Looking over 12 acres of land on the Sheffield Organic Growers site that is 'in conversion' to organic standards has started me thinking about the work we are doing here as a symbol of the transition that still remains to be done across the city.
About four years ago, when the Transition Sheffield hub group was in its first glow of enthusiasm, a small group of us aspiring transitionistas were busy setting up local Transition Initiatives in our own neighbourhoods around the city – in Heeley, Crookes, Sharrow, Burngreave and the Porter Valley. Over several pints of locally-brewed beer in the Sheaf View pub, a few of us came up with the idea of exploring a Community Supporting Agriculture scheme, which quickly led to a series of enthusiastically supported community meetings, including advice from invited speakers such as Kirstin Glendinning from the Soil Association.
A beautiful piece of south-facing land was soon found for sale on the outskirts of Sheffield in the Moss Valley, and Huw Evans, a Sheffield Quaker and ethical property developer, decided to buy it for the use of the project. In November 2010 I moved away from Sheffield with my family to work at a rural skills training centre in Zimbabwe. When I left, the site was 12 acres of rye grass, which a local farmer had been growing for many years for cattle fodder, using 'conventional' artificial fertilisers. When I returned to Sheffield in March this year, the site had been transformed.
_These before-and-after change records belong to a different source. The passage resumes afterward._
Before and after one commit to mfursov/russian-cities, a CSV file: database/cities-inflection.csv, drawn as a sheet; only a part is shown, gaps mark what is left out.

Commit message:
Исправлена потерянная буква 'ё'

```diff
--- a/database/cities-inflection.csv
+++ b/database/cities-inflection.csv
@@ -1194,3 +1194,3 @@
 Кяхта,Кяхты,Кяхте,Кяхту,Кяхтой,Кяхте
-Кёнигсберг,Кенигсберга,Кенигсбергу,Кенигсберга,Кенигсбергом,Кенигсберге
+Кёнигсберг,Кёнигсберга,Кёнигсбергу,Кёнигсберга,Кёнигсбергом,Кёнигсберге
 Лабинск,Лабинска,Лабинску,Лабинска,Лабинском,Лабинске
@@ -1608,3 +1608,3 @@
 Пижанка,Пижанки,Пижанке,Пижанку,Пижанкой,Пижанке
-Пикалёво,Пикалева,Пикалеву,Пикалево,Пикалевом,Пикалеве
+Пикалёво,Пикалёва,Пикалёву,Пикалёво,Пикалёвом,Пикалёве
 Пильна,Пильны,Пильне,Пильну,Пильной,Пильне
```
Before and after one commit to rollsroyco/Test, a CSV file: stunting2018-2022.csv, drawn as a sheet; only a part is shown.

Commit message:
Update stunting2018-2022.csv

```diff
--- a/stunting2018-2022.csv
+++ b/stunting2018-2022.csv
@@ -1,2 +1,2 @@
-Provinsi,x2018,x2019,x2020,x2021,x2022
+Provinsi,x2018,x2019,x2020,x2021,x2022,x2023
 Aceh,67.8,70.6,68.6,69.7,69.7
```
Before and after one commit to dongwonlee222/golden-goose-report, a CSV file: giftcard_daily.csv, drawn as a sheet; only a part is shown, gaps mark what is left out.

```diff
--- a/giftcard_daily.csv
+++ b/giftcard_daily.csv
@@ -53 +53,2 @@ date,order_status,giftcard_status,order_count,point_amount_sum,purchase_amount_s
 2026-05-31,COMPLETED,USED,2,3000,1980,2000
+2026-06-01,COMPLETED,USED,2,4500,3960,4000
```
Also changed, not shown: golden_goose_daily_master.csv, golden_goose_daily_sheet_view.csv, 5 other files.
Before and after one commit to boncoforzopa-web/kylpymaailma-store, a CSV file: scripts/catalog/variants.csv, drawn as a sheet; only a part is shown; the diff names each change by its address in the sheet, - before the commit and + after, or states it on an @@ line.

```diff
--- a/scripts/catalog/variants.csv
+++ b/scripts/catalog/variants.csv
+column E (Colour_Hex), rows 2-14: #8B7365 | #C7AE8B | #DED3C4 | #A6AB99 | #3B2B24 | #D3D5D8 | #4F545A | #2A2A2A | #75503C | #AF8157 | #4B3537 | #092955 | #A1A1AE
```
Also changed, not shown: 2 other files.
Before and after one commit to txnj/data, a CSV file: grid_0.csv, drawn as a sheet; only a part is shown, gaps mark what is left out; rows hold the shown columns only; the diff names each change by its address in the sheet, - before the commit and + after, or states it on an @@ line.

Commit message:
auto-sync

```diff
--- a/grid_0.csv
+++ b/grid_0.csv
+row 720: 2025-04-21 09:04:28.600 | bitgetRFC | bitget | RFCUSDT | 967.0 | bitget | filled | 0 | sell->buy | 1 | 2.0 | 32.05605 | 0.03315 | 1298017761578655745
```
There is now a 3-acre orchard, with 50 varieties of apple as well as pears, plums and soft fruit. Polytunnels have been erected, a borehole and water pipes installed, as well as a composting toilet, camping area, equipment lock-ups, portacabin and beehives, and the main area divided up by new hedgerows for windbreaks.
I'm now working with Huw on the site two days a week, managing the orchard and a one-acre plot of organic vegetables. The original CSA group, now Hazelhurst CSA Co-operative, is leasing another similar-size plot, and employs a part-time professional grower as well as a team of regular volunteers. Two other plots have been leased by other local organic growers. On some days there are up to 15 of us around the site in a gentle atmosphere of quiet, productive activity. Now in its second year in conversion to organic standards, the land is returning to health, with a rapid build-up of topsoil, worms and wildlife.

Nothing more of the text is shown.